Producing enough grain to make it to the next harvest has challenged farmers ever since agriculture began. But now, the challenge is deepening as new trends--falling water tables, plateauing grain yields and rising temperatures--join soil erosion to make it difficult to expand production fast enough.

As a result, world grain carryover stocks have dropped from an average of 107 days of consumption a decade or so ago to 74 days in recent years.

World food prices have more than doubled over the last decade. Those who live in the United States, where 9% of income goes for food, are largely insulated from these price shifts.

But how do those who live on the lower rungs of the global economic ladder cope? They were already spending 50% to 70% of their income on food. Many were down to one meal a day already before the recent price rises.

Now millions of families routinely schedule one or more days each week when they will not eat at all. What happens with the next price surge?

Belt tightening has worked for some of the poorest people so far, but this cannot go much longer. Spreading food unrest will likely lead to political instability. We could see a breakdown of political systems. Some governments may fall.

As food supplies have tightened, a new geopolitics of food has emerged.
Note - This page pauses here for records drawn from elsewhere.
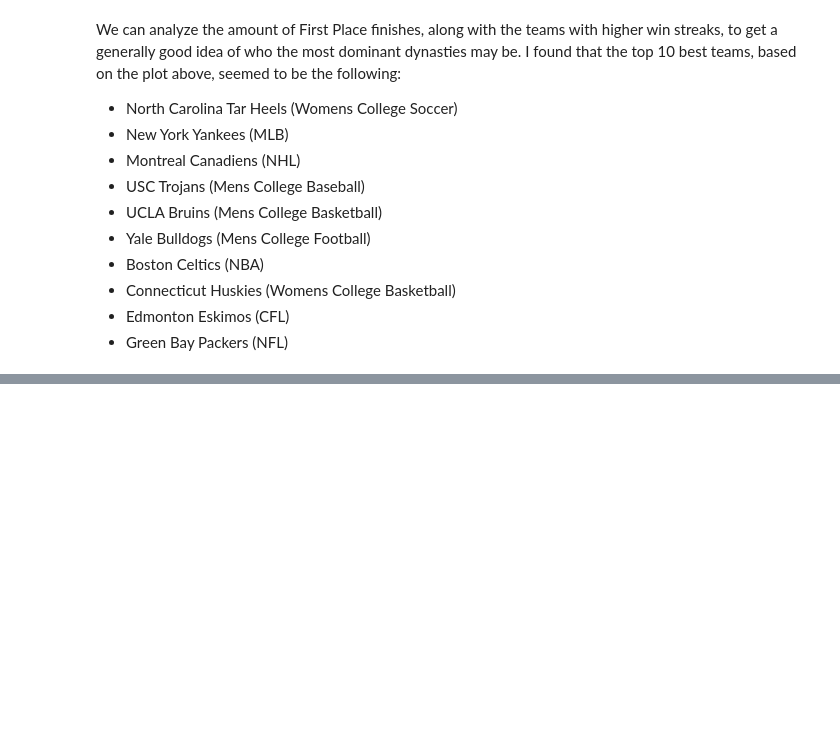
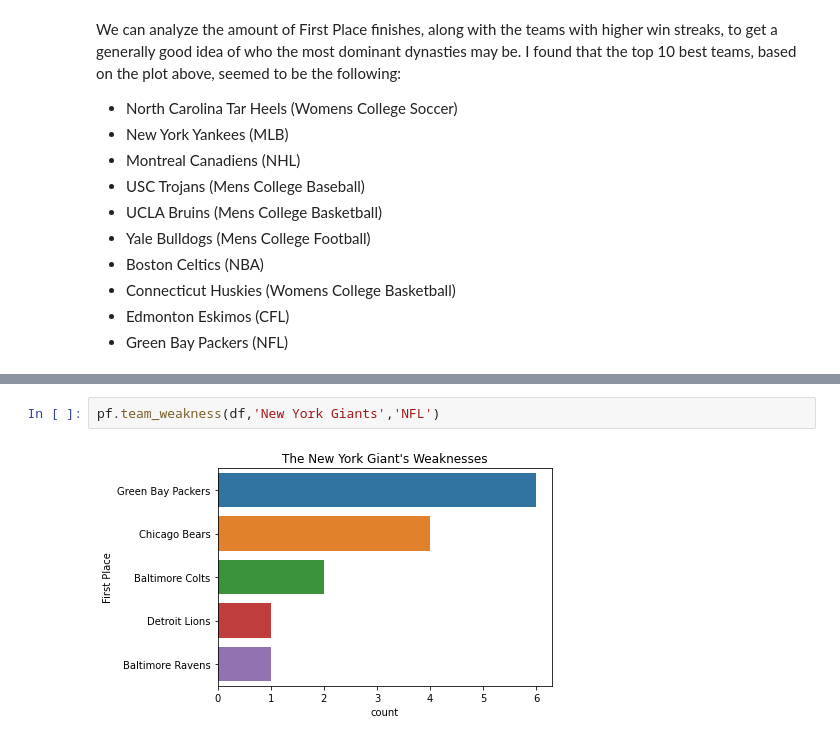
Before and after one commit to data301-2020-winter2/course-project-solo_104, a Jupyter notebook: analysis/analysis.ipynb, the cells around one changed output, grey strips where cells are left out. Saved outputs shown, nothing was run; the diff lists cells and outputs as text; blank space fills up the shorter version.

```diff
--- a/analysis/analysis.ipynb
+++ b/analysis/analysis.ipynb
@@ -103,0 +118,4 @@ It was also nice to see that all the top 10 teams came from a different sports l
+# %%
+pf.team_weakness(df,'New York Giants','NFL')
+# %% [output]
+[figure, added]
```
Also changed, not shown: parts of 19 cells of this notebook, 5 other files.
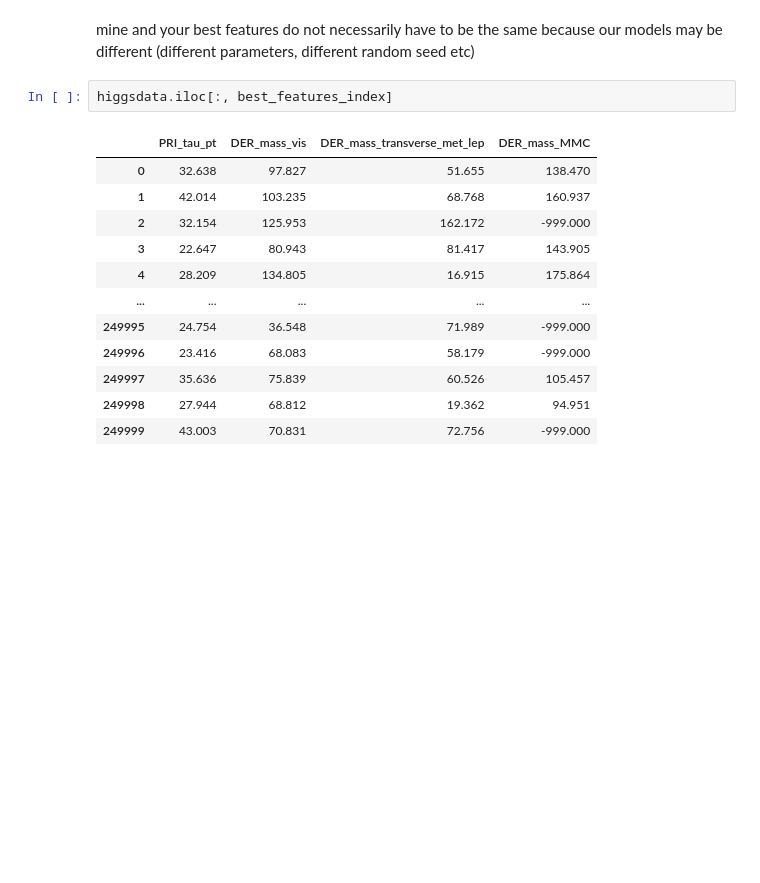
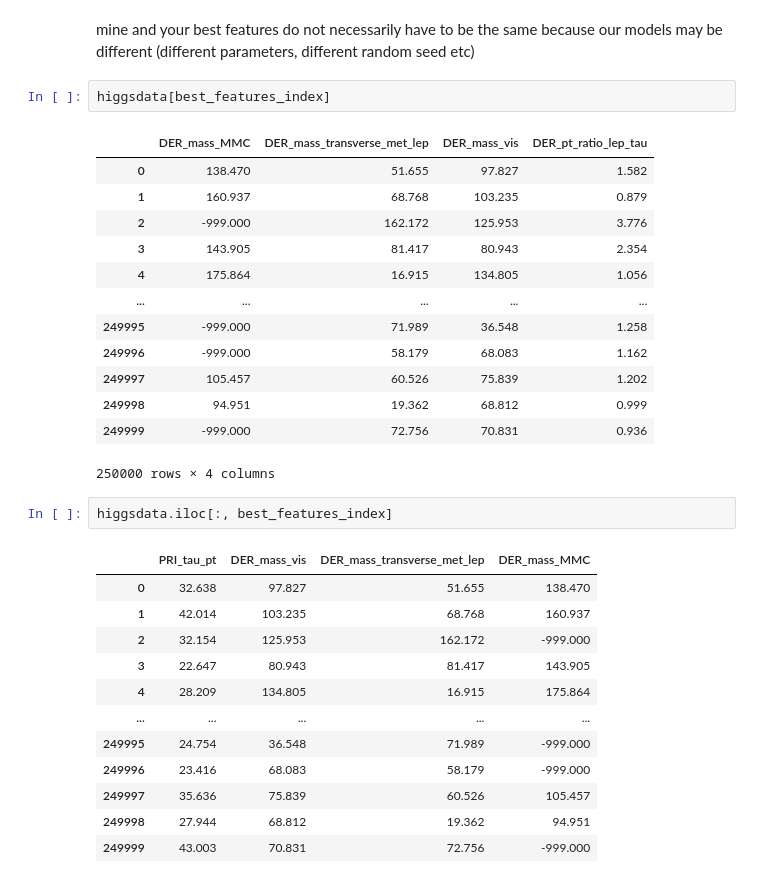
Before and after one commit to narayan-paudel/DSPS_EPAUDEL, a Jupyter notebook: HW9_ePaudel/higgsbosonSearch.ipynb, the cells around one changed output. Saved outputs shown, nothing was run; the diff lists cells and outputs as text; blank space fills up the shorter version.

```diff
--- a/HW9_ePaudel/higgsbosonSearch.ipynb
+++ b/HW9_ePaudel/higgsbosonSearch.ipynb
@@ -391,5 +420,21 @@ pprint(random_grid)
 # %% [markdown]
  mine and your best features do not necessarily have to be the same because our models may be different (different parameters, different random seed etc)
+# %%
+higgsdata[best_features_index]
+# %% [output]
+|  | DER_mass_MMC | DER_mass_transverse_met_lep | DER_mass_vis | DER_pt_ratio_lep_tau |
+| 0 | 138.470 | 51.655 | 97.827 | 1.582 |
+| 1 | 160.937 | 68.768 | 103.235 | 0.879 |
+| 2 | -999.000 | 162.172 | 125.953 | 3.776 |
+| 3 | 143.905 | 81.417 | 80.943 | 2.354 |
+| 4 | 175.864 | 16.915 | 134.805 | 1.056 |
+| ... | ... | ... | ... | ... |
+| 249995 | -999.000 | 71.989 | 36.548 | 1.258 |
+| 249996 | -999.000 | 58.179 | 68.083 | 1.162 |
+| 249997 | 105.457 | 60.526 | 75.839 | 1.202 |
+| 249998 | 94.951 | 19.362 | 68.812 | 0.999 |
+| 249999 | -999.000 | 72.756 | 70.831 | 0.936 |
+250000 rows × 4 columns
 # %%
 higgsdata.iloc[:, best_features_index]
 # %% [output]
```
Also changed, not shown: parts of 50 cells of this notebook.
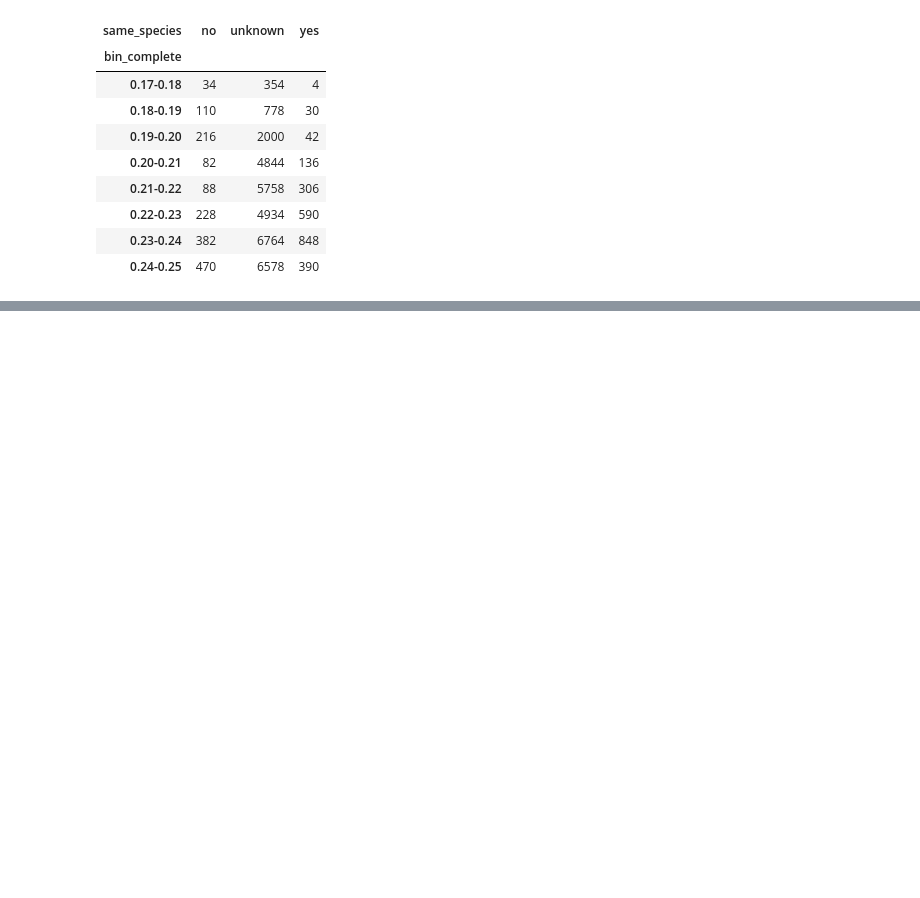
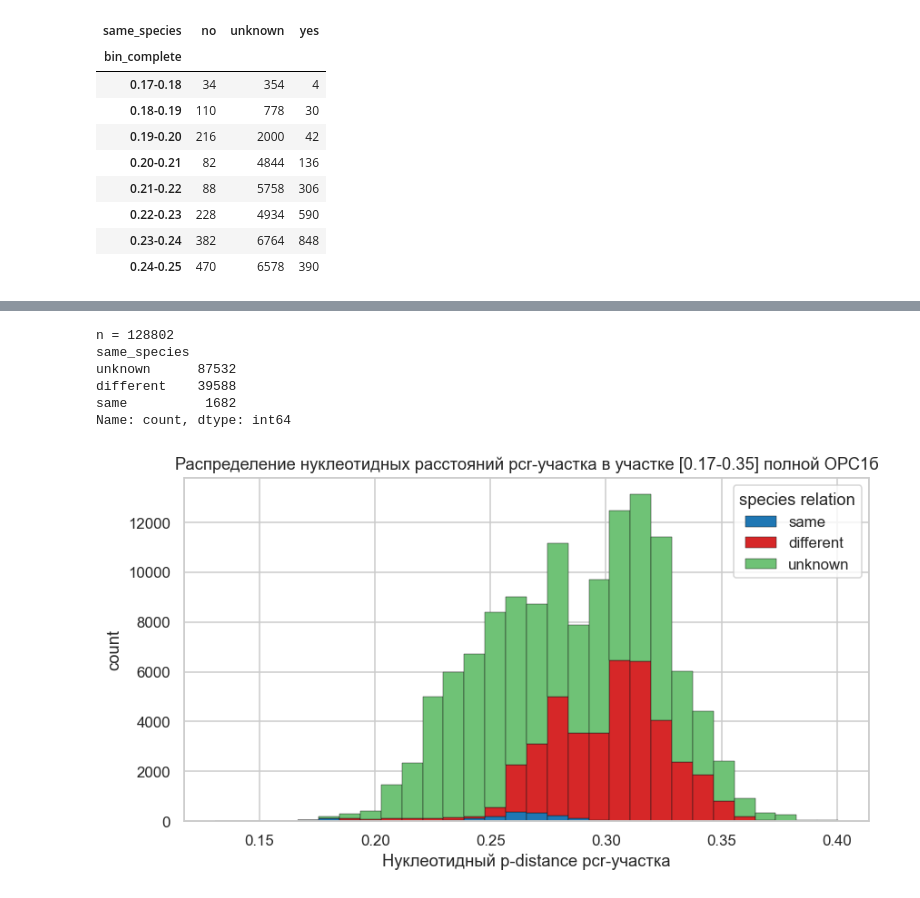
Before and after one commit to Finkonn/picorna-virome, a Jupyter notebook: miniproj/astroviridae/analyze_pairwise_distance_in_orf1b_and_pcr.ipynb, the cells around one changed output, grey strips where cells are left out. Saved outputs shown, nothing was run; the diff lists cells and outputs as text; code cells hidden in the pictures; blank space fills up the shorter version.

```diff
--- a/miniproj/astroviridae/analyze_pairwise_distance_in_orf1b_and_pcr.ipynb
+++ b/miniproj/astroviridae/analyze_pairwise_distance_in_orf1b_and_pcr.ipynb
@@ -317,0 +356,39 @@ plt.show()
+# %%
+import pandas as pd
+import numpy as np
+import matplotlib.pyplot as plt
+import seaborn as sns
+
+sns.set_theme(style="whitegrid")
+plt.rcParams["figure.dpi"] = 110
+
+sub = df[(df["nt_complete"] >= 0.17) & (df["nt_complete"] < 0.35)].dropna(subset=["nt_pcr"])
+
+print(f"n = {len(sub)}")
+print(sub["same_species"].value_counts())
+
+pal = {"same": "#1f77b4", "different": "#d62728", "unknown": "#6fc276"}
+order = ["same", "different", "unknown"]
+
+fig, ax = plt.subplots(figsize=(8, 4.5))
+
+arrays = [sub.loc[sub["same_species"] == s, "nt_pcr"].values for s in order]
+ax.hist(arrays, bins=30, stacked=True,
+        color=[pal[s] for s in order],
+        edgecolor="k", linewidth=0.3,
+        label=order)
+
+ax.set_xlabel("Нуклеотидный p-distance pcr-участка")
+ax.set_ylabel("count")
+ax.set_title(f"Распределение нуклеотидных расстояний pcr-участка в участке [0.17-0.35] полной ОРС1б")
+ax.legend(title="species relation")
+plt.tight_layout()
+plt.show()
+# %% [output]
+n = 128802
+same_species
+unknown      87532
+different    39588
+same          1682
+Name: count, dtype: int64
+[figure, added]
```
Also changed, not shown: parts of 13 cells of this notebook, 11 other files.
In that brave new world, the global competition for land and water is intensifying and each country is fending for itself.

At the same time, we cannot claim that we are unaware of the trends that are undermining our food supply--and thus our civilization. We know what we need to do.

There was a time when, if we got into trouble on the food front, ministries of agriculture would offer farmers more financial incentives, like higher price supports, and conditions would soon return to normal.

But responding to the tightening of food supplies today is a far more complex undertaking. It involves the ministries of energy, water resources, transportation and health, among others.

Because of the looming specter of climate change that is threatening to disrupt agriculture, we may find that energy policies will have an even greater effect on future food security than agricultural policies do.

In short, avoiding a breakdown in the food system requires the mobilization of our entire society.

Environmentalists have talked for decades about saving the planet, but now the challenge is to save civilization itself.

This is about restructuring the world energy economy and doing it before climate change spirals out of control and before food shortages overwhelm our political system.

Editor’s note: This article is adapted from Full Planet, Empty Plates: The New Geopolitics of Food Scarcity (W.W. Norton) by Lester Brown.